If you’re a fan of modern fairy tale films that are an edgier, more provocative version of the original, odds are good you’ll want to attend this upcoming University of Winnipeg (U of W) event.
On Friday, March 20, the Department of Women’s and Gender Studies (WGS) and the Institute for Women’s and Gender Studies (IWGS) are holding a free film screening event of Catherine Breillat’s La Belle Endormie (The Sleeping Beauty). The event will include free snacks, a post-movie discussion, and doors are open to everyone.
While it is based on the traditional “Sleeping Beauty” folklore, La Belle Endormie strays far from its tame original, and instead offers an eroticized retelling that Breillat is so well known for.
“People who are going should expect Game of Thrones-type sex and nudity,” Dr. Pauline Greenhill, Professor at the U of W, says.
Greenhill will host the event as an extension of a combined 4000 level WGS and cultural studies class, with the hopes of gathering more people into the discussion of sex, sexuality and gender in the media.
“These are masters and honours students, and I just thought if I was going be spending one class screening the film, that it would be a good idea to kind of open it up so other people could share in our smartness,” Greenhill says.
Disney fairy tale movies have often received a bad rap for their conceptualization of hegemonic discourses, but now with films like these, Greenhill thinks a transition is beginning to take form.
“Disney is now, to a certain extent, rethinking its ideas … I want to get the audiences’ reaction to what I see in the film because I find that really useful.” Greenhill says.

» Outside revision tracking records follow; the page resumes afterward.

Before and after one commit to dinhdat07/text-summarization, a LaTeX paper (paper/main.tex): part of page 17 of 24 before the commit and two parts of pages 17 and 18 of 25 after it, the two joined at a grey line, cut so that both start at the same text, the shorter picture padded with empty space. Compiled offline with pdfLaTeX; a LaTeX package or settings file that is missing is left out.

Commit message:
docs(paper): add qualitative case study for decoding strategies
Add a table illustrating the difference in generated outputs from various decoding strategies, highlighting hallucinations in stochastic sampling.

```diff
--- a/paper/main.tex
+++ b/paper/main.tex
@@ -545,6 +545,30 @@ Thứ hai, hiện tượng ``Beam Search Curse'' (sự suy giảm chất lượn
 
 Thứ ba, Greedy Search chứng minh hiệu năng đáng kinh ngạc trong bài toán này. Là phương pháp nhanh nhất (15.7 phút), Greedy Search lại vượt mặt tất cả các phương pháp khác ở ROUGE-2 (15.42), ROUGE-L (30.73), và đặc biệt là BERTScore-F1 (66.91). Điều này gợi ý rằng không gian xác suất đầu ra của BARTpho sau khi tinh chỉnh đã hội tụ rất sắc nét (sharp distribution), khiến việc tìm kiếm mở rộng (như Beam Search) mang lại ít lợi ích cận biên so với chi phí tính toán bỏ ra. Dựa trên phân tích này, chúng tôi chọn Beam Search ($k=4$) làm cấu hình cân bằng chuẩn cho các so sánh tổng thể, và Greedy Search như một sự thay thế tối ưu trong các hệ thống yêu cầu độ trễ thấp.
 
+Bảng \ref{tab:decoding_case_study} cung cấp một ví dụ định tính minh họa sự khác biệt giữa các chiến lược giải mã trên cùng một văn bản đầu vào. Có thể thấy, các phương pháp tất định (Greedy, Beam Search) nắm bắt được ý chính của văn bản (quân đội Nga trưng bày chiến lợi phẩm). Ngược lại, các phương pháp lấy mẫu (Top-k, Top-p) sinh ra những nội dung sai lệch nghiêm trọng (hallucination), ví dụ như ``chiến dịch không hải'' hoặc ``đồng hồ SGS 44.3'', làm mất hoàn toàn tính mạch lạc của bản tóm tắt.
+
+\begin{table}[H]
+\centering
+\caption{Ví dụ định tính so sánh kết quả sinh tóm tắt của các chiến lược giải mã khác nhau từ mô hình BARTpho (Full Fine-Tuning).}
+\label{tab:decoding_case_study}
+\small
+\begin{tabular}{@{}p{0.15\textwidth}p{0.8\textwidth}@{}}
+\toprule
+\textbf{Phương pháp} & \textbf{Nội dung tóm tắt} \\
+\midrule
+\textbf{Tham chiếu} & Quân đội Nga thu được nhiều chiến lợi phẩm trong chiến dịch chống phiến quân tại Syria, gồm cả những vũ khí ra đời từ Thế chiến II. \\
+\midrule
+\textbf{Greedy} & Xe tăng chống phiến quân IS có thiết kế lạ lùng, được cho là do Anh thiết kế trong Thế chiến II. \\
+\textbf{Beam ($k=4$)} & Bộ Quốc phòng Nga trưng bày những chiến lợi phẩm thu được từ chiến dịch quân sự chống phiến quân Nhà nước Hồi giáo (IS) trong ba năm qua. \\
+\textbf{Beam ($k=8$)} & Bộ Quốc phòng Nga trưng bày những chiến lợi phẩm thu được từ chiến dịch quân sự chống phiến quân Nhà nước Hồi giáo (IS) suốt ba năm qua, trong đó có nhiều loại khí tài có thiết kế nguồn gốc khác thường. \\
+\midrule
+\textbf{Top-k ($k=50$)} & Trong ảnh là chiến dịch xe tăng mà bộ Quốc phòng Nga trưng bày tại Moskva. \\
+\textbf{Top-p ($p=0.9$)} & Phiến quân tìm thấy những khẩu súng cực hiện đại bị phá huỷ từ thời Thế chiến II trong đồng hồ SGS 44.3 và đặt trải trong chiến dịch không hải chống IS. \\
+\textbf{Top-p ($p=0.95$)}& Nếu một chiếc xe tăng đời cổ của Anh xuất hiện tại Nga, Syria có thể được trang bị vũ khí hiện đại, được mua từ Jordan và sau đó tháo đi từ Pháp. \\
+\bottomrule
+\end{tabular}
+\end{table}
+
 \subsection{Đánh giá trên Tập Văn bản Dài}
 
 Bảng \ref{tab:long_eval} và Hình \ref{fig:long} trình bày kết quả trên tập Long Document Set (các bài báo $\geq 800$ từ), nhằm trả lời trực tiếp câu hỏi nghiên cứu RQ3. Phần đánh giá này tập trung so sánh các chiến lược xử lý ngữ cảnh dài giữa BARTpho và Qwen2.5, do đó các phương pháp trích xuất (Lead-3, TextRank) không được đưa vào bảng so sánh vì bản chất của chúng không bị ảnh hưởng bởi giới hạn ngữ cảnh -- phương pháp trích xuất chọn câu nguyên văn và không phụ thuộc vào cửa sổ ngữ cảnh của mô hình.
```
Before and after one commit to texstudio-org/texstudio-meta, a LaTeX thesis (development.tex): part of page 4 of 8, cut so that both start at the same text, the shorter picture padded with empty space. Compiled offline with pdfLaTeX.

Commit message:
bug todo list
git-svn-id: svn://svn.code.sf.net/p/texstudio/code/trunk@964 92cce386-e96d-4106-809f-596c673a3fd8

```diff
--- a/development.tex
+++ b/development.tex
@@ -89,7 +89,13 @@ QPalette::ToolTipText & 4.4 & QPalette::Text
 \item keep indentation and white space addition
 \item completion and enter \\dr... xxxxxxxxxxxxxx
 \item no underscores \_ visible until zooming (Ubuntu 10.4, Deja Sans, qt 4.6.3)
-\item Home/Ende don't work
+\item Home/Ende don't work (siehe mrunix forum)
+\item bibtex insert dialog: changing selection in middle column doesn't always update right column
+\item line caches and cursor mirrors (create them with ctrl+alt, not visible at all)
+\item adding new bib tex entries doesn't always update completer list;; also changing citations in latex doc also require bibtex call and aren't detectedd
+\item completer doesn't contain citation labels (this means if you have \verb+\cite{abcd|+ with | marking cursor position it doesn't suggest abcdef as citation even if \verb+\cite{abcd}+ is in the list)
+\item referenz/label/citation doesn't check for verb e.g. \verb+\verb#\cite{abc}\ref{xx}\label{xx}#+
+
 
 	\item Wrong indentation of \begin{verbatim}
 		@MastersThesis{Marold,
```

The idea of the event has already attracted Erin Meagan Schwartz, a U of W student and co-coordinator of IWGS, who believes that the open invitation will draw students from all fields of study to participate.
“I think it’s super great that it’s open to everyone, because they have a space to learn. I’m a WGS major, so obviously I’m having these discussions a lot, but if you’re a bio or psych student, you probably don’t. So its nice that you can come to this, its very open,” Schwartz says.
“Everyone in situations and events like this are always encouraged to take part in discussion, but you also don’t have a responsibility if you don’t feel comfortable, you can just watch it and listen. I know for me, I learn the best through listening and through other people sharing their own opinions.”
The event itself offers all sorts of inducements to participate, but more importantly, it opens the gates for more learning spaces beyond the classroom.
Published in Volume 69, Number 24 of The Uniter (March 11, 2015)